An LGBT group at Duquesne University hopes plans are canceled to bring a Chick-fil-A restaurant to campus over fears that the corporation owned by a conservative Christian family will endanger their safe space.
Student senator Niko Martini proposed a resolution to the Student Government Association to remove the chicken sandwich outlet from consideration, according to Campus Reform:
“Chick-fil-A has a questionable history on civil rights and human rights. I think it’s imperative the university chooses to do business with organizations that coincide with the [university’s] mission and expectations they give students regarding diversity and inclusion.”
So far, Martini’s plight has not been successful, but the SGA said it would “consider an alternate resolution that would allow for a vetting process of the on-campus Chick-fil-A.”
Martini is also on the executive board of Duquesne’s Gay-Straight Alliance, which feels the presence of the restaurant puts the LGBT community at risk. The group’s president Rachel Coury said:
“I’ve tried very hard within the last semester and a half to promote this safe environment for the LGBTQ community.

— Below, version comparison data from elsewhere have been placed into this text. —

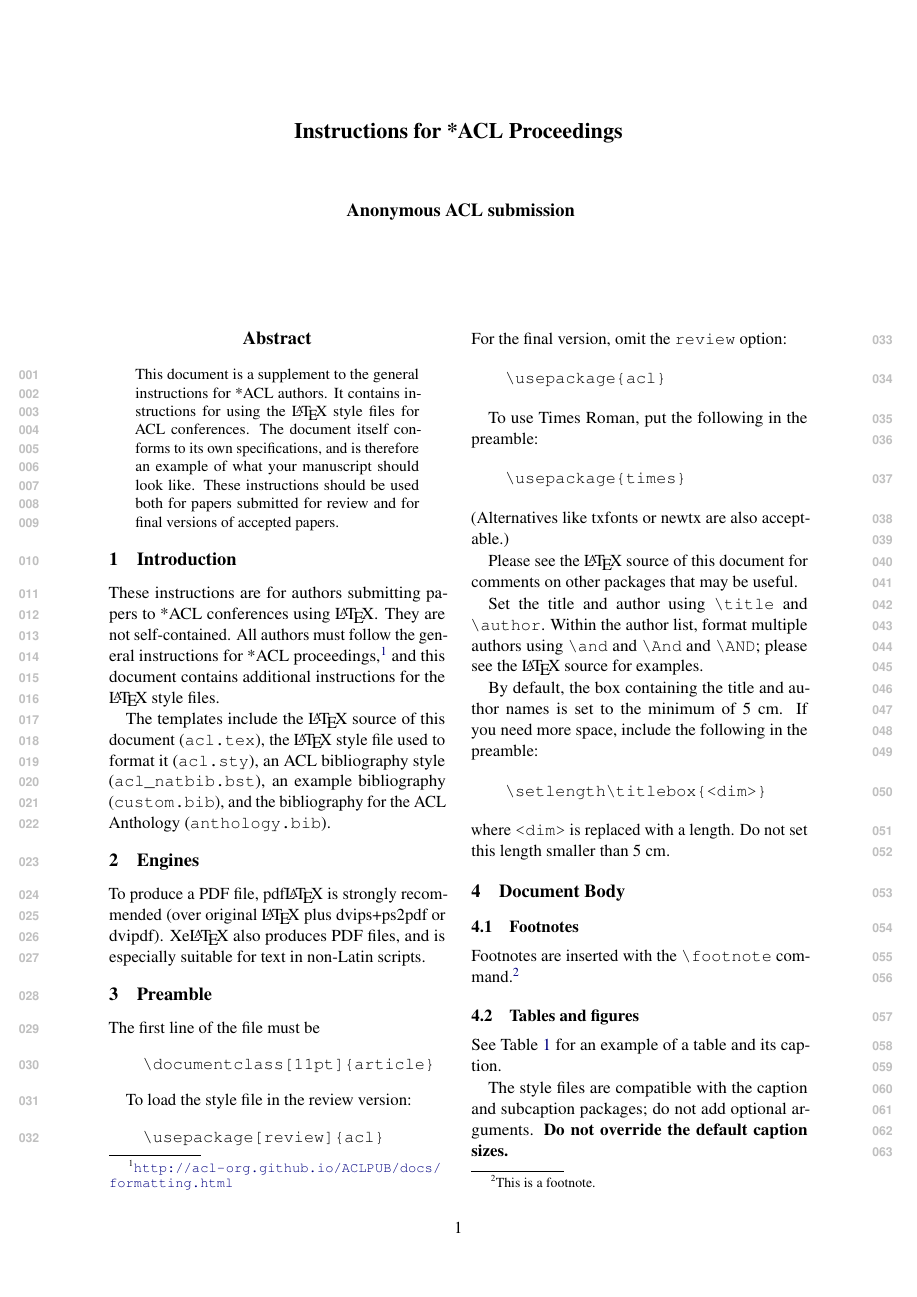
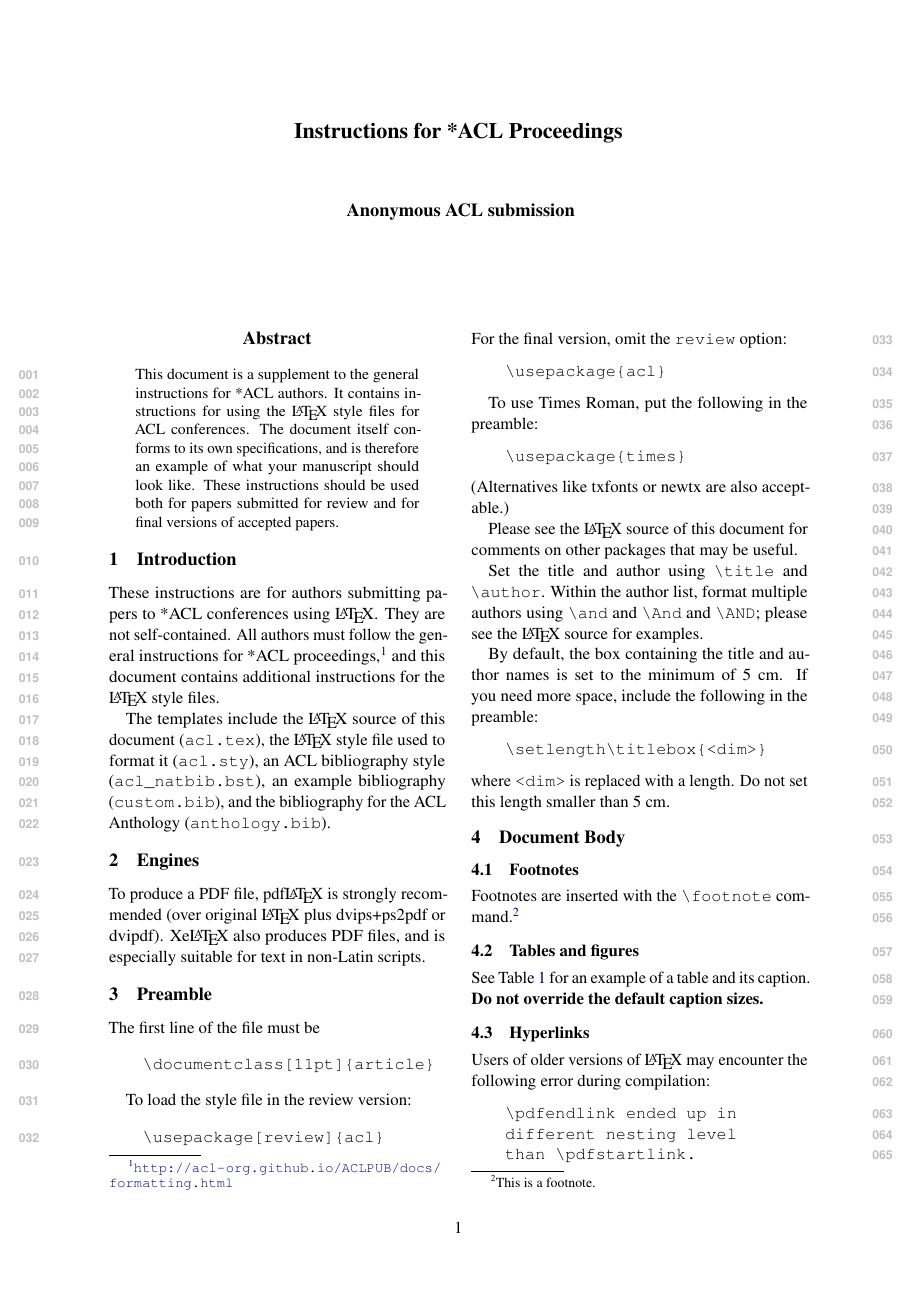
Before and after one commit to acl-org/acl-style-files, a LaTeX paper (latex/acl_latex.tex, which reads latex/acl.sty): page 1 of 3. Compiled offline with pdfLaTeX.

Commit message:
Keep code in acl.sty that loads the caption package, but delete text in guidelines that talks about it, and delete the "manual" size-setting commands that seem to be redundant with using \captionsetup to do this.

```diff
--- a/latex/acl.sty
+++ b/latex/acl.sty
@@ -194,14 +194,8 @@
 % Abstract}\vspace{0.5ex}\begin{quote}}{\par\end{quote}\vskip 1ex}
 
 % Resizing figure and table captions - SL
-\newcommand{\figcapfont}{\rm}
-\newcommand{\tabcapfont}{\rm}
-\renewcommand{\fnum@figure}{\figcapfont Figure \thefigure}
-\renewcommand{\fnum@table}{\tabcapfont Table \thetable}
-\renewcommand{\figcapfont}{\@setsize\normalsize{12pt}\xpt\@xpt}
-\renewcommand{\tabcapfont}{\@setsize\normalsize{12pt}\xpt\@xpt}
 % Support for interacting with the caption, subfigure, and subcaption packages - SL
-\usepackage{caption}
+\RequirePackage{caption}
 \DeclareCaptionFont{10pt}{\fontsize{10pt}{12pt}\selectfont}
 \captionsetup{font=10pt}
 
--- a/latex/acl_latex.tex
+++ b/latex/acl_latex.tex
@@ -133,6 +133,7 @@ Footnotes are inserted with the \verb|\footnote| command.\footnote{This is a foo
 \subsection{Tables and figures}
 
 See Table~\ref{tab:accents} for an example of a table and its caption.
+\textbf{Do not override the default caption sizes.}
 
 \begin{table}
 \centering
@@ -164,9 +165,6 @@ See Table~\ref{tab:accents} for an example of a table and its caption.
 \caption{Example commands for accented characters, to be used in, \emph{e.g.}, Bib\TeX{} entries.}
 \label{tab:accents}
 \end{table}
-
-The style files are compatible with the caption and subcaption packages; do not add optional arguments.
-\textbf{Do not override the default caption sizes.}
 
 \subsection{Hyperlinks}
 
```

So I fear that with the Chick-fil-A being in Options [an on-campus food court] that maybe people will feel that safe place is at risk.
“It would be a really big deal for Lambda [Gay-Straight Alliance] and the whole LGBTQ community on campus if someone could make a statement to eliminate the fear of being marginalized by having this business on campus.”
And the SGA is actually considering the suggestion, saying its “gathering students’ opinions and getting all the facts” so they can make the right decision.
The university, however, said the majority of students want another chicken option on campus and would be more than happy to have a Chick-fil-A close by.